Thanks to Labour I pay about $20 more a week in petrol taxes and they are so generous they will give me $16 of that back! Do they think we are so stupid that we will say "Fantastic! I will be voting for them to get that back!". Get real Labour! The sooner Labour is out the sooner National can get back in and fix up all the mistakes Labour have done. Roll on Election Day! Good Luck National, but I really don't think you will need it. You treat us as Human Beings not Robot Voters!

#4 - Ron Cave 2008-05-23 15:58 - (Reply)

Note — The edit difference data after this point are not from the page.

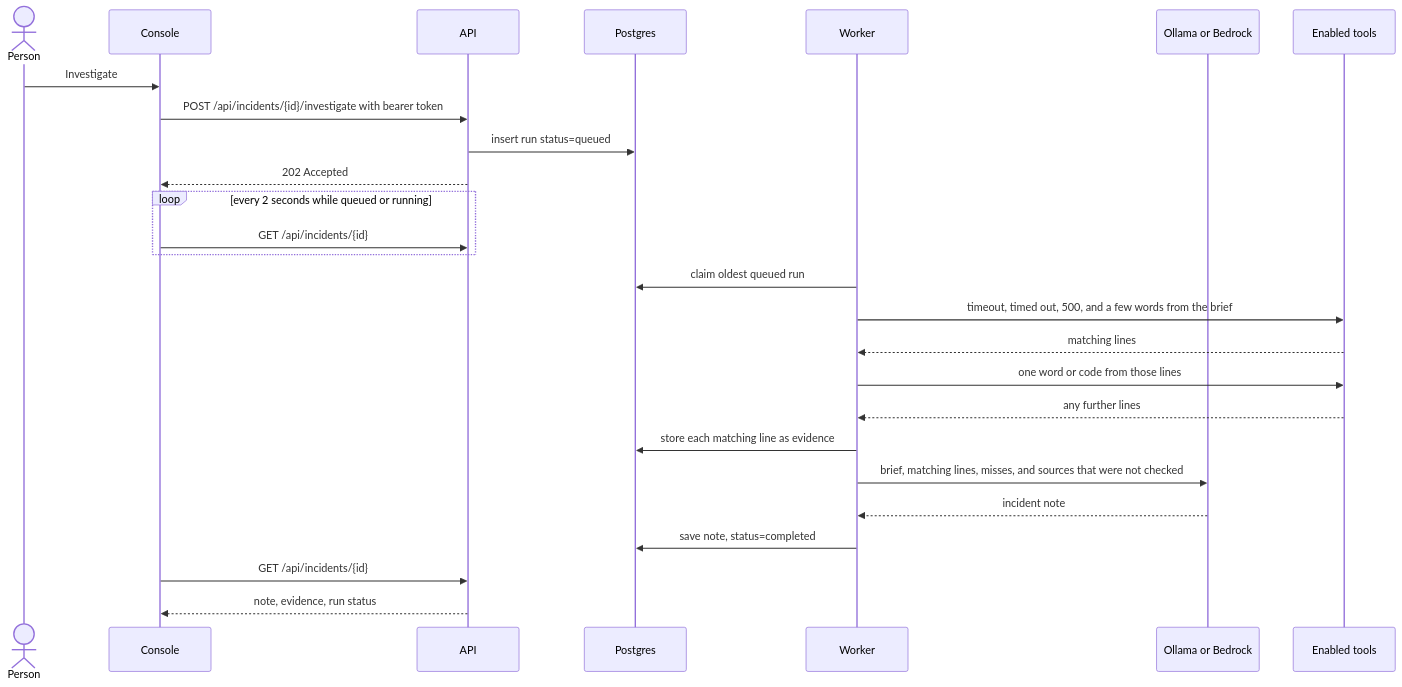
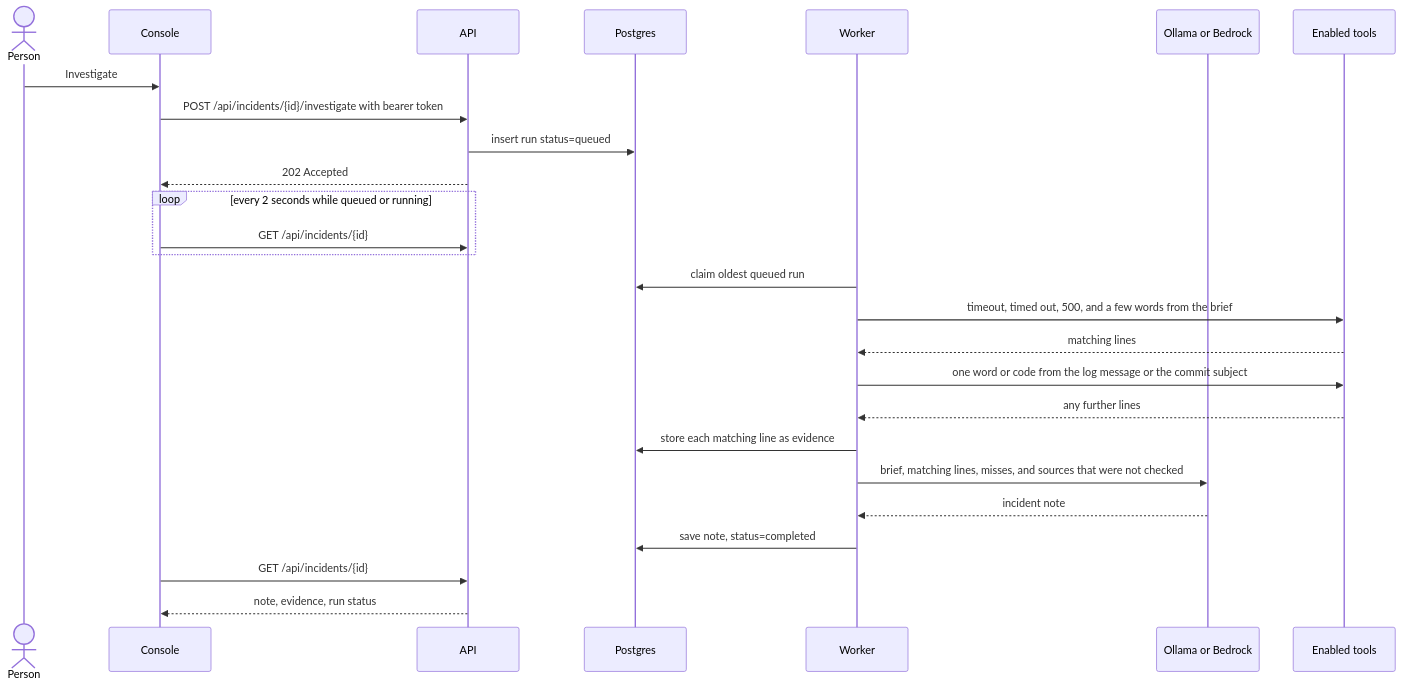
Before and after one commit to SaifulJnU/incident-investigation-agent: the third of 3 diagrams in prd/system-design.md, drawn with Mermaid. The commit also changed 6 other files, not shown here.

Commit message:
feat: take the follow-up search from the log message, not the connector label

````diff
--- a/prd/system-design.md
+++ b/prd/system-design.md
@@ -54,28 +54,28 @@
 ```mermaid
 sequenceDiagram
   actor Person
   participant Console
   participant API
   participant DB as Postgres
   participant Worker
   participant Model as Ollama or Bedrock
   participant Logs as Enabled tools
   Person->>Console: Investigate
   Console->>API: POST /api/incidents/{id}/investigate with bearer token
   API->>DB: insert run status=queued
   API-->>Console: 202 Accepted
   loop every 2 seconds while queued or running
     Console->>API: GET /api/incidents/{id}
   end
   Worker->>DB: claim oldest queued run
   Worker->>Logs: timeout, timed out, 500, and a few words from the brief
   Logs-->>Worker: matching lines
-  Worker->>Logs: one word or code from those lines
+  Worker->>Logs: one word or code from the log message or the commit subject
   Logs-->>Worker: any further lines
   Worker->>DB: store each matching line as evidence
   Worker->>Model: brief, matching lines, misses, and sources that were not checked
   Model-->>Worker: incident note
   Worker->>DB: save note, status=completed
   Console->>API: GET /api/incidents/{id}
   API-->>Console: note, evidence, run status
 ```
````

I do believe that we are losing sight of something in the discussion on the Budget. In my long business career I have found it vital every now and again at budgetting time to go back to a zero based Budget. In the small print, there is a multitude of $ wasters such as the Health Research Fund and the extra millions being given. New Zealanders are concerned about Health, Law & Order, and Education. There is plenty of money there for tax cuts and improved health, law and order and education if you have the courage to cut out frittering the money away on nebulous rubbish. Good Luck John, there are an awful lot of us pining our hopes on you.

#5 - Di Bag 2009-05-29 10:20 - (Reply)

Oh dear......... Regardless of the reasons for the cancellation of the cuts(which are now in effect a tax increase)a promise is a promise is a promise. It was all about trust wasn't it ?


Add Comment

To prove you're not a spambot, just answer this simple question: Who is the Prime Minister of New Zealand?
 
Submitted comments will be subject to moderation before being displayed.